Bossi’s take: This one has stuck with me for a while as Booker has developed into one of the most dangerous shooting guards in the game. Would I have liked his overall ranking to have been higher? Yes, of course. But, what I’ve struggled with ever since he graduated high school was that I downgraded him from five to four-stars in the final ranking because I worried he wouldn’t be able to handle the physicality of college hoops as a freshman because he was a year young for his class. I was right to consider his youth, but how I factored it in couldn’t have been more wrong.
Bossi’s take: An explosive shooting guard, Mitchell’s final ranking of No. 31 overall in his class really isn’t that terrible. So why do I consider it such a miss? I consider it a miss because I only had him as the third-highest ranked guard on his own high school team behind Jalen Adams and Justin Simon. No disrespect to those guys, they are going to play for a while. But, ouch, ranking both of them ahead of Mitchell -- who Brewster coach Jason Smith told everybody would be a star -- is a pretty big L.
Bossi’s take: Funny story here. I still have an email that Kuzma sent to us at Rivals.com in August of 2011 asking us to simply set up a profile for him. Long story short, we hadn’t yet seen him so it took a bit of time to get him all set up. He also bounced around high schools some. But, in the summer of 2013 he really caught my eye playing alongside Josh Jackson for Michigan-based Dorian’s Pride. He was likely going to land inside the next Rivals150. Instead, he elected to skip prep school and enroll at Utah where he redshirted in 2013-14. He blossomed his final two years at Utah and is now one of the top young wings in the NBA.
Bossi’s take: Woof.

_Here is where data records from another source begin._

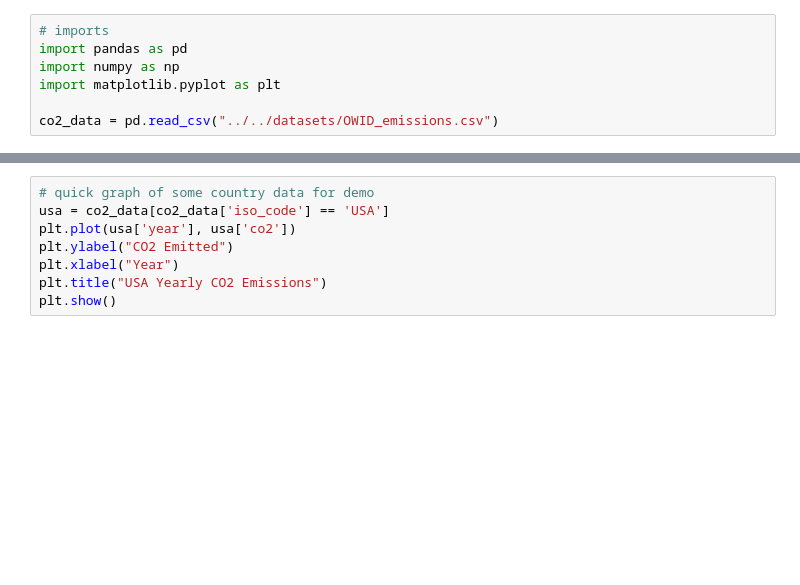
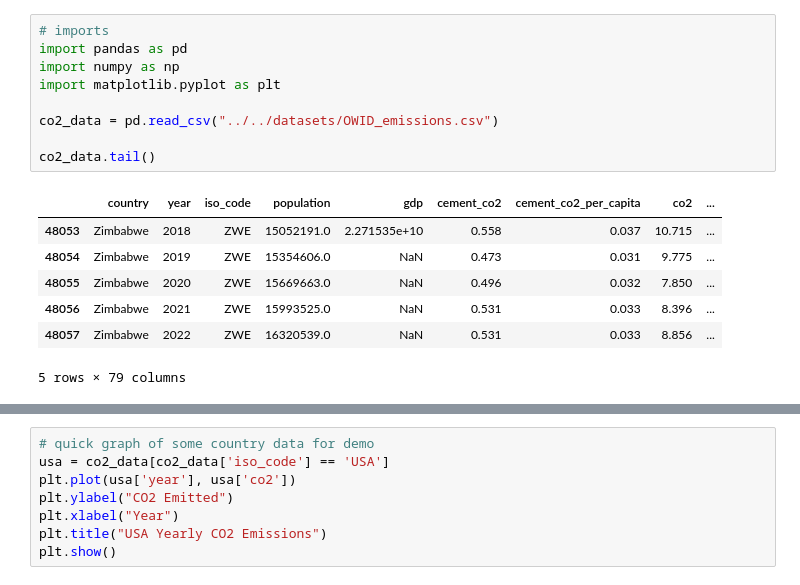
Before and after one commit to mferretti314/436-dataviz, a Jupyter notebook: phase 3/artifacts/cumulative_transform.ipynb, the cells around one changed output, grey strips where cells are left out. Cells and saved outputs as stored; diff of their text form; blank space fills up the shorter version.

```diff
--- a/phase 3/artifacts/cumulative_transform.ipynb
+++ b/phase 3/artifacts/cumulative_transform.ipynb
@@ -1,7 +1,17 @@
 # %%
 # imports
 import pandas as pd
 import numpy as np
 import matplotlib.pyplot as plt
 
 co2_data = pd.read_csv("../../datasets/OWID_emissions.csv")
+
+co2_data.tail()
+# %% [output]
+|  | country | year | iso_code | population | gdp | cement_co2 | cement_co2_per_capita | co2 | ... |
+| 48053 | Zimbabwe | 2018 | ZWE | 15052191.0 | 2.271535e+10 | 0.558 | 0.037 | 10.715 | ... |
+| 48054 | Zimbabwe | 2019 | ZWE | 15354606.0 | NaN | 0.473 | 0.031 | 9.775 | ... |
+| 48055 | Zimbabwe | 2020 | ZWE | 15669663.0 | NaN | 0.496 | 0.032 | 7.850 | ... |
+| 48056 | Zimbabwe | 2021 | ZWE | 15993525.0 | NaN | 0.531 | 0.033 | 8.396 | ... |
+| 48057 | Zimbabwe | 2022 | ZWE | 16320539.0 | NaN | 0.531 | 0.033 | 8.856 | ... |
+5 rows × 79 columns
```
Also changed, not shown: parts of 2 cells of this notebook.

I’ll include these guys together because we managed to leave not one, but two, players from the same class who became first-round draft picks out of the national rankings.
When I saw Smith in high school he was a hard playing and really athletic guy playing mostly on the interior at 6-foot-4. I don’t think there was any way to see he was going to be a one-and-done. Culver, on the other hand, was in the Rivals150 for a while and was a guy that we really liked. However, we let a few off performances discourage us. Took him out of the rankings and ended up with egg on our face when he ended up a top-10 draft pick after just two years of college.
Bossi’s take: On one hand, Anunoby didn’t play a ton before his senior year due to injury. On the other hand, I saw plenty of him as a high schooler and even saw him near the very end of his senior year when he came to play in Kansas City where I live. He had a rough game against a Kansas City (Mo.) Rockhurst team with no real talent to speak of. I loved his size, I loved his athleticism and I had heard about all the big games he had been having. However, each time I saw him he had poor outings and I just couldn’t justify ranking him because I never saw him play well in person. It happens.
Bossi’s take: We got roasted for our low ranking of Burke when we did it and in retrospect it was well deserved. Heck, I even thought that we had done him a favor by even keeping him in the Rivals150. I just wasn’t at all sold on him being a Big Ten guard. Turns out I was way off on that one because just two years later he was the Big Ten and National Player of the Year before getting taken No. 9 overall in the 2013 NBA Draft.